But what about foods that support better sleep? This year, adding more cherries to your diet could be of benefit. Cherries are one of the few sources of melatonin in food, making it one of the top fruits when it comes to fostering a good night’s sleep. Almonds and fatty fish like salmon, tuna and trout have also been found to be excellent sleep aids. 

Carbohydrates can be helpful, but the type of carbs matter here. Sugar, for instance, has been linked to insomnia. Researchers last month — after looking at the diets of 5,000 people — found certain carbs cause a rapid increase in blood sugar and may trigger insomnia.
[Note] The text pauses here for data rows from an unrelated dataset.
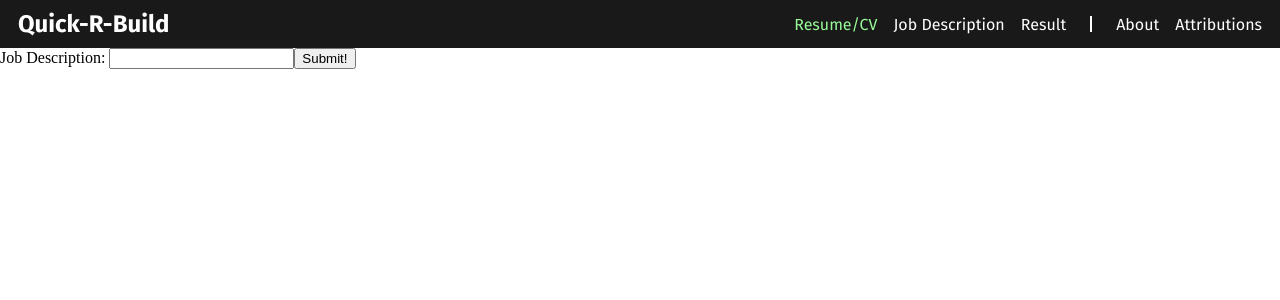
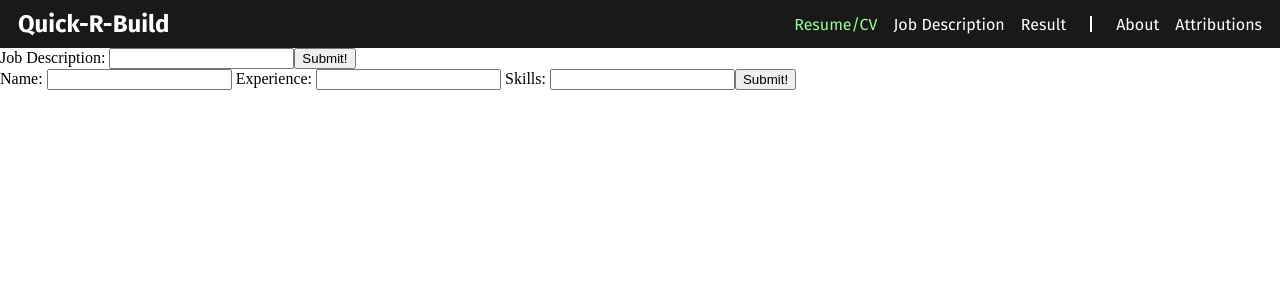
Before and after one commit to Andy-Sean/quick-r-build, a Next.js app: page /input-resume in a window 1280 px wide. Shown: the top 300 px of the page. Built offline with nearby package versions, Linux system fonts and the light colour scheme.

Commit message:
more stuff

```diff
--- a/components/navbar.js
+++ b/components/navbar.js
@@ -2,7 +2,7 @@ import styles from '../styles/navbar-styles.module.css';
 import Link from 'next/link';
 import { fira } from '../utils/fonts'; //font input
 
-export default function Navbar( { openPage }) {
+export default function Navbar( { openPage, currentPage }) {
 
   //this jank allows for link to be highlighted - a bit janky but it works so...?
   const pageNames = [ ["Quick-R-Build","/"], ["Resume/CV","/input-resume"], ["Job Description","/job-desc"], ["Result","/result"], ["About","/about"], ["Attributions","/attributions"] ];
--- a/pages/input-resume.js
+++ b/pages/input-resume.js
@@ -1,15 +1,44 @@
 import Navbar from '../components/navbar';
 
-export default function Main(){
+function JobDescription(){
   return (
-    <div>
-      <Navbar openPage="Resume/CV"/>
+    <>
       <form action="/api/form-resume" method="post">
         <label for="jobDescription">Job Description: </label>
         <input name="jobDescription" type="text"/>
         <button type="submit"> Submit! </button>
       </form>
-    </div>
+    </>
+  )
+}
+
+function ResumeContent(){
+    return (
+        <>
+          <form action="" method="post">
+            <label for="name"> Name: </label>
+            <input name="name" type="text"/>
+
+            <label for="experience"> Experience: </label>
+            <input name="experience" type="text"/>
+
+            <label for="skill"> Skills: </label>
+            <input name="skill" type="text"/>
+
+            <button type="submit"> Submit! </button>
+
+          </form>
+        </>
+    )
+}
+
+export default function Main(){
+  return (
+      <>
+        <Navbar openPage="Resume/CV"/>
+        <JobDescription/>
+        <ResumeContent/>
+      </>
   )
 
 }
```
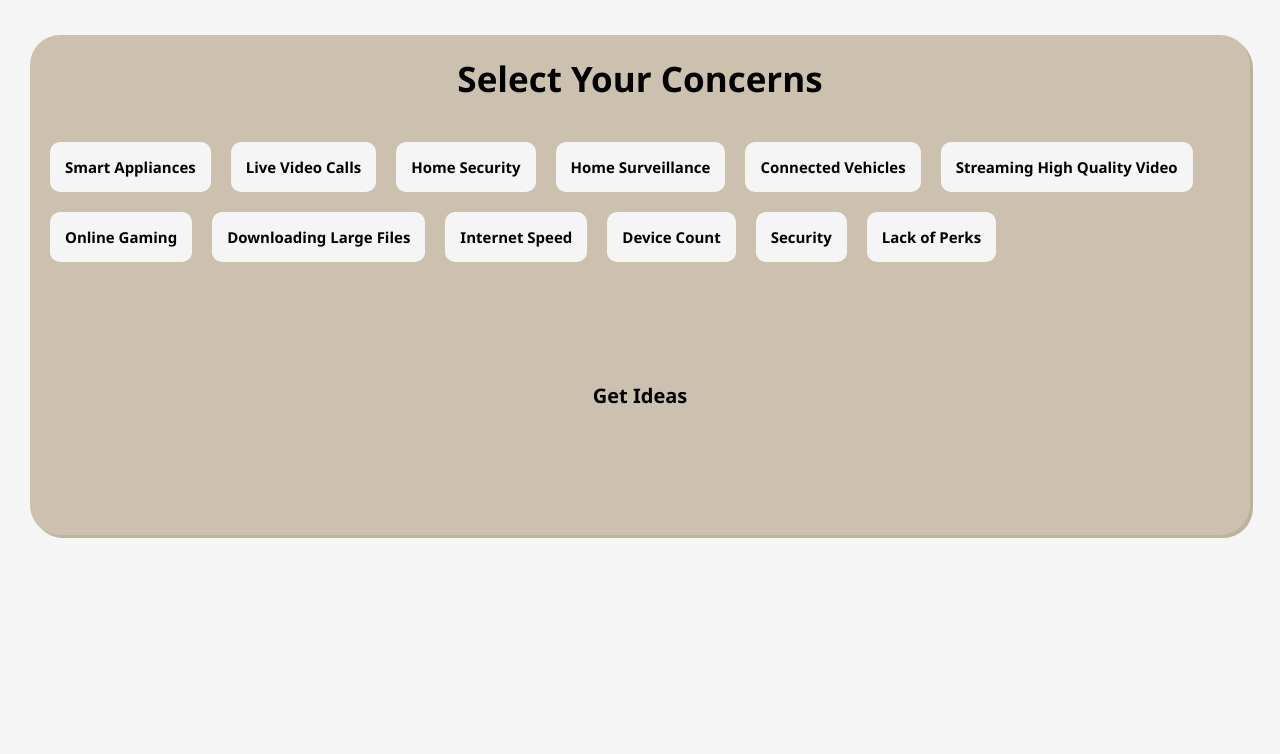
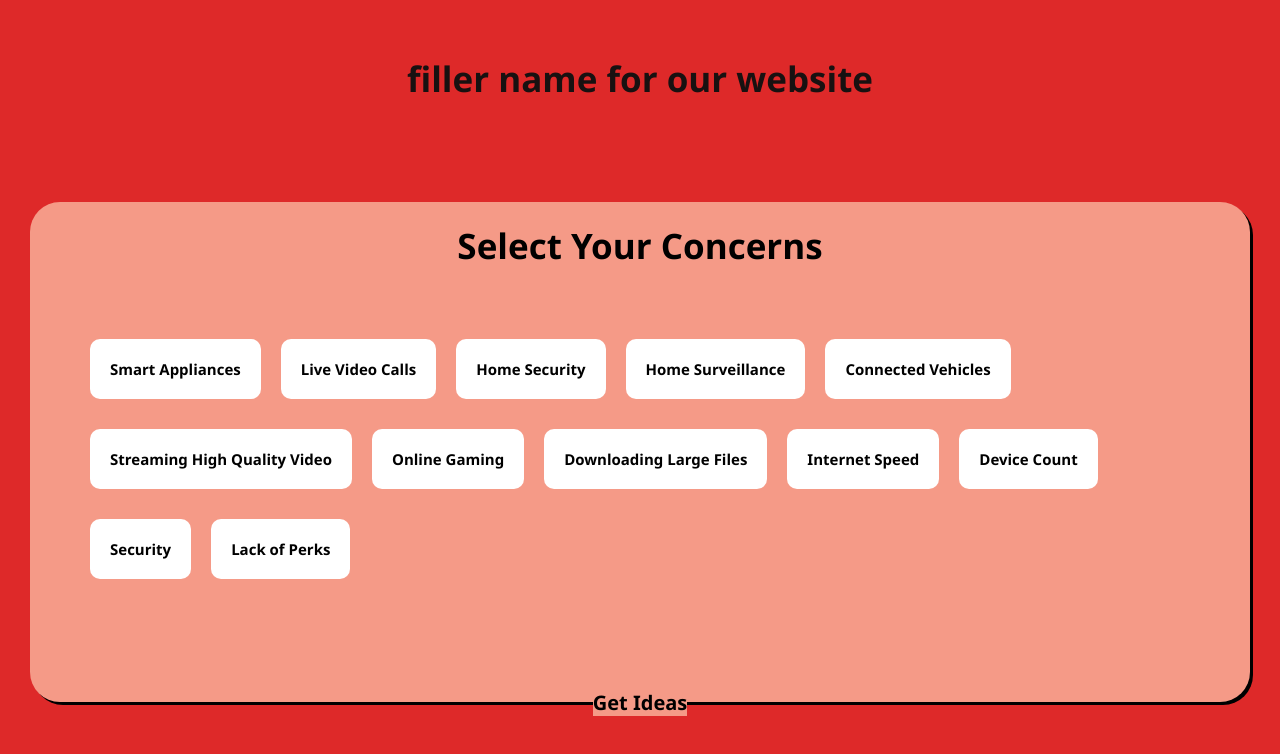
Before and after one commit to ImaSkullyosis/HackUTD, a React (Vite) app in the folder HackUTD 2024 Guided Project/: page / in a window 1280 px wide. Shown: the top 754 px of the page. Built offline with nearby package versions, Linux system fonts and the light colour scheme.

Commit message:
colors on the landing page

```diff
--- a/HackUTD 2024 Guided Project/src/index.css
+++ b/HackUTD 2024 Guided Project/src/index.css
@@ -6,23 +6,31 @@
 }
 
 body {
-  background-color: whitesmoke;
+  background-color: rgb(222, 41, 41);
 }
 
 .wrapper {
-  background-color: #cbc1ae;
-  margin: 30px 30px 30px 30px;
+  background-color: #f59a87;
+  margin: 100px 30px 30px 30px;
   border-radius: 30px;
   height: 500px;
-  box-shadow: 3px 3px #bdb29d;
+  box-shadow: 3px 3px #000000;
   border-style: hidden;
 }
 
 h1 {
   margin-top: 35px;
   padding-top: 20px;
+  margin-bottom: 20px;
+  color: rgb(24, 17, 17);
+  font-size: 35px;
+}
+
+h2 {
+  margin-top: 35px;
+  padding-top: 20px;
   margin-bottom: 30px;
-  color: black;
+  color: rgb(0, 0, 0);
   font-size: 35px;
 }
 
@@ -30,17 +38,17 @@ h1 {
   display: flex;
   flex-direction: row;
   flex-wrap: wrap;
-  margin: 10px;
+  margin: 50px;
 }
 
 .child {
-  background-color: whitesmoke;
+  background-color: rgb(255, 255, 255);
   color: black;
   font-size: 15px;
-  padding: 15px;
+  padding: 20px;
 
   border-radius: 10px;
-  margin: 10px;
+  margin: 20px 10px 10px;
   max-width: fit-content;
   max-height: fit-content;
 
@@ -51,10 +59,10 @@ h1 {
 
 button {
   border-style: hidden;
-  background-color: #cbc1ae;
+  background-color: #f59a87;
   color: black;
   font-size: 20px;
-  padding-top: 100px;
+  padding-top: 50px;
 
   font-weight: 700;
   cursor: pointer;
--- a/HackUTD 2024 Guided Project/src/pages/landingpage.jsx
+++ b/HackUTD 2024 Guided Project/src/pages/landingpage.jsx
@@ -21,8 +21,13 @@ function land() {
 
   return (
     <>
+    <h1 className = "poppins-bold text-3x1 text-red-400 "> filler name for our website</h1>
+
+
       <div className="wrapper">
-        <h1>Select Your Concerns</h1>
+
+
+        <h2>Select Your Concerns</h2>
         <div className="concernWrap">
           {possibleConcerns.map((issue, index) => (
             <h5 className="child" key={index}>
@@ -30,6 +35,8 @@ function land() {
             </h5>
           ))}
         </div>
+
+
 
         <button className="submitIssues" onClick={() => navigate("/advice")}>
           Get Ideas
```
But there are also carbs that help increase your body’s serotonin production. Serotonin plays a critical role in regulating the body’s sleep-wake cycles and helps promote restful sleep. Some of the carbs that help here include brown rice, quinoa, and sweet potatoes. 

3) Listen to Soothing Music at Night

The music you listen to can profoundly impact your sleep. That’s because music, depending on the rhythm and tempo, sways how our body and mind feel. In 2020, finding time to listen to soothing music before you go to bed is something you should certainly work into your routine.

There are a number of ways soothing music contributes to better sleep, including: lowering your heart rate, reducing stress and anxiety, and easing muscle tension. Soothing music also promotes the release of serotonin. These are all positive outcomes that promote quality sleep.

4) Monitor the Temperature

Your sleep environment is an essential component of a good night’s rest. So you’ve probably noticed that when your room is hot and stuffy, it makes it that much tougher for you to fall asleep.

That’s because our bodies need to cool down as we’re going to bed. Our bodies naturally work to lower our body temperature when we go to bed because it helps us fall asleep faster. You can help yourself out, though, by monitoring the thermostat before calling it a night. Research has shown that 60 to 67 degrees Fahrenheit is ideal for sleep. Find the cool temperature that suits you best and stick with it in 2020. You’ll likely notice that when you’re cooler at night, you end up falling asleep faster — and reaching REM sleep faster, too.

5) Avoid Exercising Late at Night

I’ll admit, this has been a tough one for me to stick to. Sometimes it feels good to miss the post-work rush at the gym and go a little later at night, once it’s cleared up. But working out late at night comes with a cost.

Your body temperature remains elevated for about four hours after you’ve finished working out. And as we just touched on, you want your body temperature to be decreasing as you approach your bedtime. Exercising too soon before going to bed counteracts your body’s natural rhythm and can stifle productive sleep.

The best time to exercise depends on your chronotype. Still, refraining from working out within four hours of going to bed is a good move for all chronotypes.

Okay, stick to those 5 “rest-o-lutions” and you should have a nice foundation to build on this year. I’m looking forward to another great year and am excited to have you following along. Thanks for reading and I’ll talk to you again next week. 

This post originally appeared on The Sleep Doctor. It is republished with permission.